RECORDS SHOWN:
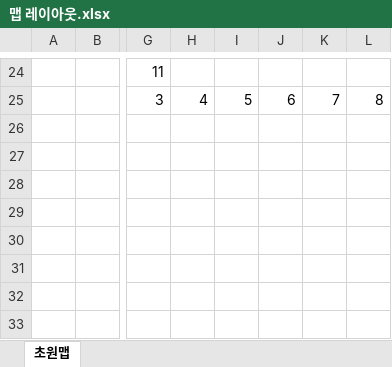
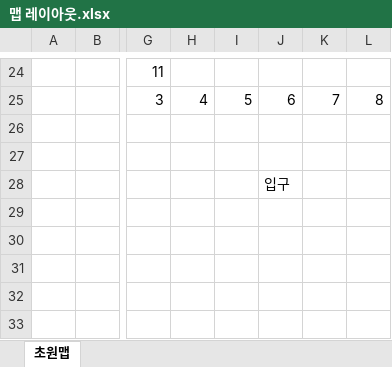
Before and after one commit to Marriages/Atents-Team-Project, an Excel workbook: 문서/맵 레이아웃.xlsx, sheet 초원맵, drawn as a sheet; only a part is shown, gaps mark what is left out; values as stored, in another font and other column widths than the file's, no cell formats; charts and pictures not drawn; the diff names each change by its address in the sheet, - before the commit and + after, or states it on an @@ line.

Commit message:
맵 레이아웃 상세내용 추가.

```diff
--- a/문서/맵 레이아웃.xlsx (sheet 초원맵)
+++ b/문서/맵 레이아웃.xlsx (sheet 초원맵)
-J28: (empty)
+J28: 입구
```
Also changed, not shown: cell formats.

...

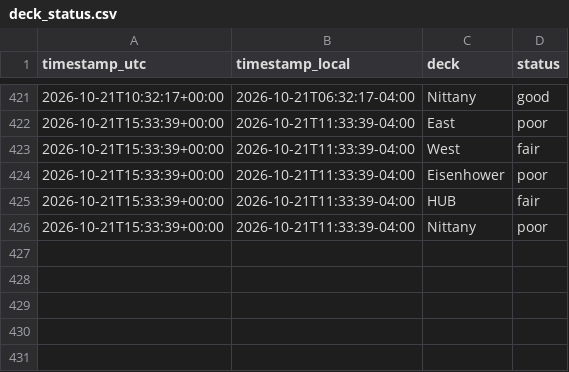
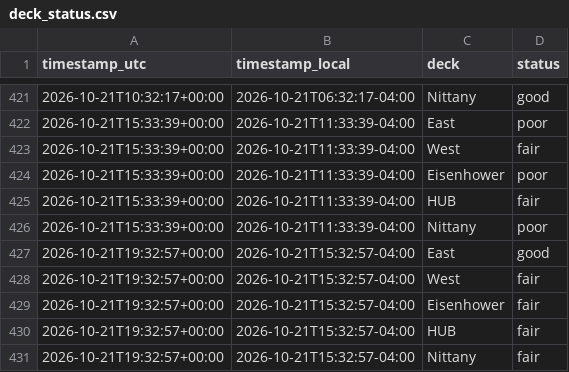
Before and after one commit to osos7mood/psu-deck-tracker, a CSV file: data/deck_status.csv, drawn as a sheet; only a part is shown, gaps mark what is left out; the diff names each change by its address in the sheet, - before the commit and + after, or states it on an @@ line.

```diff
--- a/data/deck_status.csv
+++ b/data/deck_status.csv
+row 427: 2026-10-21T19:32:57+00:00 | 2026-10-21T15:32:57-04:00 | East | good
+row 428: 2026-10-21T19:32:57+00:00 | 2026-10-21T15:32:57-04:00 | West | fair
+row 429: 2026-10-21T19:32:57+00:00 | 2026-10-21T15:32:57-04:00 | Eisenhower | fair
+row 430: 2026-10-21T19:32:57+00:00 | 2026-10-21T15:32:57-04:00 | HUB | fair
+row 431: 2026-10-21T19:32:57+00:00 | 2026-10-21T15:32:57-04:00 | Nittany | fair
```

PROBLEM DETAILS: Reproduce each line in the listing above that mentions the string "data".

EXERCISE RESULT:
Before and after one commit to osos7mood/psu-deck-tracker, a CSV file: data/deck_status.csv, drawn as a sheet; only a part is shown, gaps mark what is left out; the diff names each change by its address in the sheet, - before the commit and + after, or states it on an @@ line.
--- a/data/deck_status.csv
+++ b/data/deck_status.csv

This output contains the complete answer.